Securities Law

Posted on Monday, June 5 2017 at 4:16 pm by idinerma

Regulation 14C and the Effectiveness of a Non‑Unanimous Shareholders’ Written Consent

By: W. Randy Eaddy

Securities lawyers know that the regulatory regime for disclosure and shareholder communications under the Securities Exchange Act of 1934, as amended (the “Exchange Act”), when action is being taken by shareholders, includes the low‑profile Regulation 14C as well as the high‑profile Regulation 14A.  Regulation 14A covers the predominant scenario, which involves “soliciting” the public shareholders to support or oppose the subject action.  Regulation 14C covers the much less frequent scenario in which the public shareholders are not being “solicited”.  A typical no‑solicitation scenario – usually involving small to mid‑size public companies – is where a small cohort of shareholders own enough shares to approve an action by written consent without soliciting the public shareholders (a “Non‑Unanimous Written Consent”).  It can raise some interesting questions about the applicability and effect of Regulation 14C.

Most state corporate codes permit shareholder action by Non‑Unanimous Written Consent, and typically require only that reasonably prompt written notice be provided to all shareholders in order to inform them of the action that was taken, by whom it was taken and the effective date of the action taken.  The effective date is typically not tied to the delivery of such written notice; it can be any date beginning with the date on which the last acting shareholder whose consent is necessary to reach the required shareholder approval threshold (the “Last Required Consent”) signs the written consent.

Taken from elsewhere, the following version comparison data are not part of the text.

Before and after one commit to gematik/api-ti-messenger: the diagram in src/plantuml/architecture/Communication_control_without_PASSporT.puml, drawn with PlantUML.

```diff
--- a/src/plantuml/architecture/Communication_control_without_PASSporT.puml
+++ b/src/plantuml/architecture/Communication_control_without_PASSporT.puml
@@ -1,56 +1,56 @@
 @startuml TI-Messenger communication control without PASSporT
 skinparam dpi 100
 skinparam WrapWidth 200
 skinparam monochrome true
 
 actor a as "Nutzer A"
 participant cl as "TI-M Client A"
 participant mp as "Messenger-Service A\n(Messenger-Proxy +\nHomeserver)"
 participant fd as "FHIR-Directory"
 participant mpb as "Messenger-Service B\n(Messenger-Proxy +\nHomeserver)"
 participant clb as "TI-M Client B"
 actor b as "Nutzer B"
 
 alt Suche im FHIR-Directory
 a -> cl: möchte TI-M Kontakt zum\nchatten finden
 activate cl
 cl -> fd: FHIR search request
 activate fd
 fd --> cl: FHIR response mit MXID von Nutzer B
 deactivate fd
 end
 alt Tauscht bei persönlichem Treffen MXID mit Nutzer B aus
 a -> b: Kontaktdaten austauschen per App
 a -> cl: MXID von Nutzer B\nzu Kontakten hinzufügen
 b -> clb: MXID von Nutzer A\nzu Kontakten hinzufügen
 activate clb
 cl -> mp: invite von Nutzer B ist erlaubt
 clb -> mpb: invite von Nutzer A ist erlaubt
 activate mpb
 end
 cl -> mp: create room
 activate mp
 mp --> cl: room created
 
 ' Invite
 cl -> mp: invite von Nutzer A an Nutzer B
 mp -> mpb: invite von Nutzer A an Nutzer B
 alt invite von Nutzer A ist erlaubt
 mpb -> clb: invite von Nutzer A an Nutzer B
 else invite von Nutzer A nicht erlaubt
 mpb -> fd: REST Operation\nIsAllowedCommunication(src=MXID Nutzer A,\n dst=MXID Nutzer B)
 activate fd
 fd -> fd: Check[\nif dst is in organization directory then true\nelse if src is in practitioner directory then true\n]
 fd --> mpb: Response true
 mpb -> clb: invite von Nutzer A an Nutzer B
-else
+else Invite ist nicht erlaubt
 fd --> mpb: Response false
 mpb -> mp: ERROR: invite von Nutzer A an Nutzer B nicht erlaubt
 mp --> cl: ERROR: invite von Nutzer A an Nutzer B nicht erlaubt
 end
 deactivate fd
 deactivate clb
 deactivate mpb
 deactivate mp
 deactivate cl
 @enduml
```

No part of the Exchange Act’s regulatory regime prevents the use of a Non‑Unanimous Written Consent approach.  However, Regulation 14C stands sentinel, and its requirements must be addressed if it applies in that context.  When it applies, Regulation 14C requires the filing with the SEC, and delivery to the public shareholders, of an information statement that meets the disclosure requirements of Schedule 14C (an “Information Statement”).  And, Regulation 14C has implications for the timing of the effectiveness of the subject action.  The answers to whether Regulation 14C applies, and its effects, in certain written consent scenarios are not all clear.  First, the easy answers.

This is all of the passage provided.